Problem description: The answer must consist of every line in the data that contains "orders".

Top of Source data

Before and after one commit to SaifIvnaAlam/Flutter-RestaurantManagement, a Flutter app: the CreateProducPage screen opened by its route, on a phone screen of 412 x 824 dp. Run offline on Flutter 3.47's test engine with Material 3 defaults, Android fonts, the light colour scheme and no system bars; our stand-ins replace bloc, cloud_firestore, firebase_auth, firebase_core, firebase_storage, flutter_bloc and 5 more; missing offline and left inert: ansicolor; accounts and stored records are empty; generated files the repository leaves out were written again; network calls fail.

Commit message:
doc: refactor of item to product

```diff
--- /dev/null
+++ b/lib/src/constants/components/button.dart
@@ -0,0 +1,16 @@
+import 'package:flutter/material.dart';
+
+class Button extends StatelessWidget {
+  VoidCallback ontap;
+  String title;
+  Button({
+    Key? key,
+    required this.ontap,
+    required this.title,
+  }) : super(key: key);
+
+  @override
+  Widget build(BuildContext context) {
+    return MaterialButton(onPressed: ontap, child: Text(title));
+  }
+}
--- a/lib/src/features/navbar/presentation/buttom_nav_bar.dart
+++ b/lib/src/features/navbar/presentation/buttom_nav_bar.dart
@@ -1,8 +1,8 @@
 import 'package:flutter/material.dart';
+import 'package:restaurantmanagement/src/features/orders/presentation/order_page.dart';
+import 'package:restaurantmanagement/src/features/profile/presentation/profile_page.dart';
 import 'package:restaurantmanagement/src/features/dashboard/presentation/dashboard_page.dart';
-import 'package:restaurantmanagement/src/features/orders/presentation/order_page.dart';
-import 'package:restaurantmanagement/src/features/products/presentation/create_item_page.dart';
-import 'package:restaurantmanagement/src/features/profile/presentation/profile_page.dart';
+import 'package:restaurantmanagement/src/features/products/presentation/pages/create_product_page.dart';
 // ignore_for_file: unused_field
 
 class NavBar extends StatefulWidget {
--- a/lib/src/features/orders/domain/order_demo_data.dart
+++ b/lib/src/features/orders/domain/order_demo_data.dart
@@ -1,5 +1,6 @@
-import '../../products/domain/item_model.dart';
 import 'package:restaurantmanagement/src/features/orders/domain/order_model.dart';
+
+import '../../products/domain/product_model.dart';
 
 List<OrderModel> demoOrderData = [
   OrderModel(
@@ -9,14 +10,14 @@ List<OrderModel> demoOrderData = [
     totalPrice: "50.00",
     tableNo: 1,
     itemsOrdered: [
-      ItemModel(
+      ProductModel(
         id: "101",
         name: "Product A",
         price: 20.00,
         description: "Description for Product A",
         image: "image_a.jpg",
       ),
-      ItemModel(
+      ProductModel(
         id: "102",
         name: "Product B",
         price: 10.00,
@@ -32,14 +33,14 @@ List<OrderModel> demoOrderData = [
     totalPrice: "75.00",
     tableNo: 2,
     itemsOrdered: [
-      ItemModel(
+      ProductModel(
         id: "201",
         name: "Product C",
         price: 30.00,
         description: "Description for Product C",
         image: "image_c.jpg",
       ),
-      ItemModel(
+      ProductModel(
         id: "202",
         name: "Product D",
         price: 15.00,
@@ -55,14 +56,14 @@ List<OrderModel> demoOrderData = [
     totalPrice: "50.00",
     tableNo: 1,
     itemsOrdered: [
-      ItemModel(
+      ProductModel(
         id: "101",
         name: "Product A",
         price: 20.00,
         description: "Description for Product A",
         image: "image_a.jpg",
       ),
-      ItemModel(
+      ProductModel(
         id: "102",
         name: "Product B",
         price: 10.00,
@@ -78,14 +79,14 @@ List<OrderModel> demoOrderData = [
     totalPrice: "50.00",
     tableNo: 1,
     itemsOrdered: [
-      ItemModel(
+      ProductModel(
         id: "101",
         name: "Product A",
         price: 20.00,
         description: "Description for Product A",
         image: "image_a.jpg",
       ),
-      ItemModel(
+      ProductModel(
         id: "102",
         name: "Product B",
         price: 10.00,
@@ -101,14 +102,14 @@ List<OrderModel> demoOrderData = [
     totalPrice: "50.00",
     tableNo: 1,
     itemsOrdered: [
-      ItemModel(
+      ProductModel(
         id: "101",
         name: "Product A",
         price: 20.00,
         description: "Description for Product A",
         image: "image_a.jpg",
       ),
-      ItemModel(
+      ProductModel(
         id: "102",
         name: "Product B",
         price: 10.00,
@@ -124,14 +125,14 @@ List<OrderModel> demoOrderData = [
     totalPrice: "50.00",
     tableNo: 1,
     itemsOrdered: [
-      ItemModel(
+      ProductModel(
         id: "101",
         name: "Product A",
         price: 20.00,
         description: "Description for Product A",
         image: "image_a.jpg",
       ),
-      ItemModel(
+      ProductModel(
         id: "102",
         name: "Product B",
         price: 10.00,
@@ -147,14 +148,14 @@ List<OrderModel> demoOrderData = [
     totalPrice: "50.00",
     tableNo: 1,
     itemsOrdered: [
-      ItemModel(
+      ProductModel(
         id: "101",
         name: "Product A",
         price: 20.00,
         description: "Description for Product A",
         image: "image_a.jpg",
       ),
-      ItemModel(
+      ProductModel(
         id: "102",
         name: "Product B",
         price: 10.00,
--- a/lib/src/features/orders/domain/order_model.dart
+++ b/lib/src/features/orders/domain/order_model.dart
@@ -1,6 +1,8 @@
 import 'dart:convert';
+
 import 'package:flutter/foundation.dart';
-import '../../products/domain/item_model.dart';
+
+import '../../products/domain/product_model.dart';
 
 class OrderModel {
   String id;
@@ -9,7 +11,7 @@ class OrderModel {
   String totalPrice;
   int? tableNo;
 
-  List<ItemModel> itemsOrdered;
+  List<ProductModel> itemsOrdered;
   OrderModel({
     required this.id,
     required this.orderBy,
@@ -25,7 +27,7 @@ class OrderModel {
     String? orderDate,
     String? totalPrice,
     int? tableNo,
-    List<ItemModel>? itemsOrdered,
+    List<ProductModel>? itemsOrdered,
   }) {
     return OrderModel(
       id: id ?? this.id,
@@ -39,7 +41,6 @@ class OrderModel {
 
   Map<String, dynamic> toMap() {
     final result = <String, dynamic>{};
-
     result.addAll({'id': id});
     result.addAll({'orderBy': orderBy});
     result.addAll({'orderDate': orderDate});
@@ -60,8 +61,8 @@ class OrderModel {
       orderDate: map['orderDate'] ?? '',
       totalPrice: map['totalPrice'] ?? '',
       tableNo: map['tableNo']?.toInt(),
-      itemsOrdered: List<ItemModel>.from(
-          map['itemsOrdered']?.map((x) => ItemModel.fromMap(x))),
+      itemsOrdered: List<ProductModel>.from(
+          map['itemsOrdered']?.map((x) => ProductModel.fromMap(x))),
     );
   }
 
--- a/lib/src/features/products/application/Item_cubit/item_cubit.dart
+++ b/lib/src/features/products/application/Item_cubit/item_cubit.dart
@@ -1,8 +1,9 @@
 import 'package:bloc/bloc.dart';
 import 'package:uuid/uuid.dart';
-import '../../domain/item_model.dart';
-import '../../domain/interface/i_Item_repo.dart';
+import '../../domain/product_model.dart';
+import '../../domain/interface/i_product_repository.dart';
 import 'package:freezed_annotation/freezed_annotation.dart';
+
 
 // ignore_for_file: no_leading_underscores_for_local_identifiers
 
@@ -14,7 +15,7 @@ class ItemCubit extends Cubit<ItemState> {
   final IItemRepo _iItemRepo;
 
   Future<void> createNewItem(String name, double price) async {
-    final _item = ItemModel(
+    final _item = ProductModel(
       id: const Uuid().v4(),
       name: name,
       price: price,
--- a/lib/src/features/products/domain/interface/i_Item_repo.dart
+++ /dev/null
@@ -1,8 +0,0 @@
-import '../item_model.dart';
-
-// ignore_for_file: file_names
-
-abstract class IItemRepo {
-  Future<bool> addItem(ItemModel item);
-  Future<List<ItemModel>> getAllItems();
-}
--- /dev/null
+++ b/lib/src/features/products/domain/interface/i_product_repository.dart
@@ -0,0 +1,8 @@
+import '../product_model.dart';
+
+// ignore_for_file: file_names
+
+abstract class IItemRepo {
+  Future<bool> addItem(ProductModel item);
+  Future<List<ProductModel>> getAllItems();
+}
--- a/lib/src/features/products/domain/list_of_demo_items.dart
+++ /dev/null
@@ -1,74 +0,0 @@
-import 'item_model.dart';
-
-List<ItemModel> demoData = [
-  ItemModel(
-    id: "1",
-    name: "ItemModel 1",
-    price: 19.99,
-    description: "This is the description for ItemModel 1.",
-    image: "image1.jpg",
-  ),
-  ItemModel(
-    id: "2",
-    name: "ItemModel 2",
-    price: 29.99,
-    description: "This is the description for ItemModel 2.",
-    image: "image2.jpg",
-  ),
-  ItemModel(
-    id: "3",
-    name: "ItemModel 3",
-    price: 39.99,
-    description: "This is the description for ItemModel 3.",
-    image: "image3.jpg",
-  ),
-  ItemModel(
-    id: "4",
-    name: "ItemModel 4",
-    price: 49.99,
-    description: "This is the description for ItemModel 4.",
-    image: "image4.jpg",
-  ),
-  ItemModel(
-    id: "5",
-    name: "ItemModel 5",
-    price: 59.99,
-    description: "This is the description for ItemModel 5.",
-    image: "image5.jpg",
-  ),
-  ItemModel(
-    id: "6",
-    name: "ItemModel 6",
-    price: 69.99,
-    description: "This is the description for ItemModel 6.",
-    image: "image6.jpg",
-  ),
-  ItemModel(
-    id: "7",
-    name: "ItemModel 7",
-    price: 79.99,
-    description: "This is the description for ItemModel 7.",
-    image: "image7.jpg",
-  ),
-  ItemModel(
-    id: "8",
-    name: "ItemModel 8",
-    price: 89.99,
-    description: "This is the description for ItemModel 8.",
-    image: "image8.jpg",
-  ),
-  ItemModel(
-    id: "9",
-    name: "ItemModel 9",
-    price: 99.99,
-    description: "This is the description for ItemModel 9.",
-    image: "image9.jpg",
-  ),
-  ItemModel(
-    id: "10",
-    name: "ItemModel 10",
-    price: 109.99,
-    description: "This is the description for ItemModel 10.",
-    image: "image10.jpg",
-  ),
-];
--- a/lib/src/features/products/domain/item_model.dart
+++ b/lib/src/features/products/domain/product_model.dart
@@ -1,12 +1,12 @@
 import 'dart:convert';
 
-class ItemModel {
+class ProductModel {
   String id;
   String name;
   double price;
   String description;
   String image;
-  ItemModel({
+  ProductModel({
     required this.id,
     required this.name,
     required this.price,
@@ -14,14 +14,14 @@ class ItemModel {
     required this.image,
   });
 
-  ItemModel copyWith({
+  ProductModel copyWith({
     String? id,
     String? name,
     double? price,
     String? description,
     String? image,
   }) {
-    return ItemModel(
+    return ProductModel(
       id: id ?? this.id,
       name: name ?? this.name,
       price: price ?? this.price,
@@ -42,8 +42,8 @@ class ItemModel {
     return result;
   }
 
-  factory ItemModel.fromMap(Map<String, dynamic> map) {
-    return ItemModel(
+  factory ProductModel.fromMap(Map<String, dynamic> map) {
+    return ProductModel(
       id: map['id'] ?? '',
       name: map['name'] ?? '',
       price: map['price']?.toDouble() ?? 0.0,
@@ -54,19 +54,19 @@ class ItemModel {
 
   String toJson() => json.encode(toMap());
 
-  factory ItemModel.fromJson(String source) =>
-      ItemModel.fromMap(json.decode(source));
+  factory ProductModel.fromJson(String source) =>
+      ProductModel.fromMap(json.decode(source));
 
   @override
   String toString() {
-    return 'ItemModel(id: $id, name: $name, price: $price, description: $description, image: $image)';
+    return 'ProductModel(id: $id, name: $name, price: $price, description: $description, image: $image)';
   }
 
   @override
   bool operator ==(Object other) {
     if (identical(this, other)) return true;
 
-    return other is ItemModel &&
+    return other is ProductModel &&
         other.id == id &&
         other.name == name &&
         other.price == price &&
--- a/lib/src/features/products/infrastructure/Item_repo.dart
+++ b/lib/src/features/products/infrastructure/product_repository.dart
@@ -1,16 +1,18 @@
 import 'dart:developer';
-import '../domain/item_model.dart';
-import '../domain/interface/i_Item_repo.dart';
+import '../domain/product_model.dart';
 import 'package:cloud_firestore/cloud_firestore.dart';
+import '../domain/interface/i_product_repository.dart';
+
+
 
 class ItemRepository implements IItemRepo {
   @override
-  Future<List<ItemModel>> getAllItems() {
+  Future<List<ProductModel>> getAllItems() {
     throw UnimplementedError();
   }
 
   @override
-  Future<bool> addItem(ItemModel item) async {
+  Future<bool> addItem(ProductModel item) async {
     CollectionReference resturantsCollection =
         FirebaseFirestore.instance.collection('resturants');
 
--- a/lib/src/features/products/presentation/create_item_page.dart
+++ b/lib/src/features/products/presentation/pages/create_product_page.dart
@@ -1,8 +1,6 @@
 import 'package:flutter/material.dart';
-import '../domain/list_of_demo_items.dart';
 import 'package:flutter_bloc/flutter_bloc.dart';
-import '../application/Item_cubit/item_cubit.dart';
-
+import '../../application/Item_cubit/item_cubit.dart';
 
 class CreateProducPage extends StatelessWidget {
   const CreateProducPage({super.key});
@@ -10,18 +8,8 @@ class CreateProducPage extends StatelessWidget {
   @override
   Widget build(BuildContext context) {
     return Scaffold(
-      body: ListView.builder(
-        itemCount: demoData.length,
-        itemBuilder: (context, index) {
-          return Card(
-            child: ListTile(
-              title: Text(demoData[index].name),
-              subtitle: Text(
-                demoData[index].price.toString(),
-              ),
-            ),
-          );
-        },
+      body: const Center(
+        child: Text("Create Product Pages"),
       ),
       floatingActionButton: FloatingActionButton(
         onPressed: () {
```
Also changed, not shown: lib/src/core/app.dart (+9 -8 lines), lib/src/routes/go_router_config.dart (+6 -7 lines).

Bottom of Source data

Result of this task:
+import 'package:restaurantmanagement/src/features/orders/presentation/order_page.dart';
-import 'package:restaurantmanagement/src/features/orders/presentation/order_page.dart';
--- a/lib/src/features/orders/domain/order_demo_data.dart
+++ b/lib/src/features/orders/domain/order_demo_data.dart
 import 'package:restaurantmanagement/src/features/orders/domain/order_model.dart';
--- a/lib/src/features/orders/domain/order_model.dart
+++ b/lib/src/features/orders/domain/order_model.dart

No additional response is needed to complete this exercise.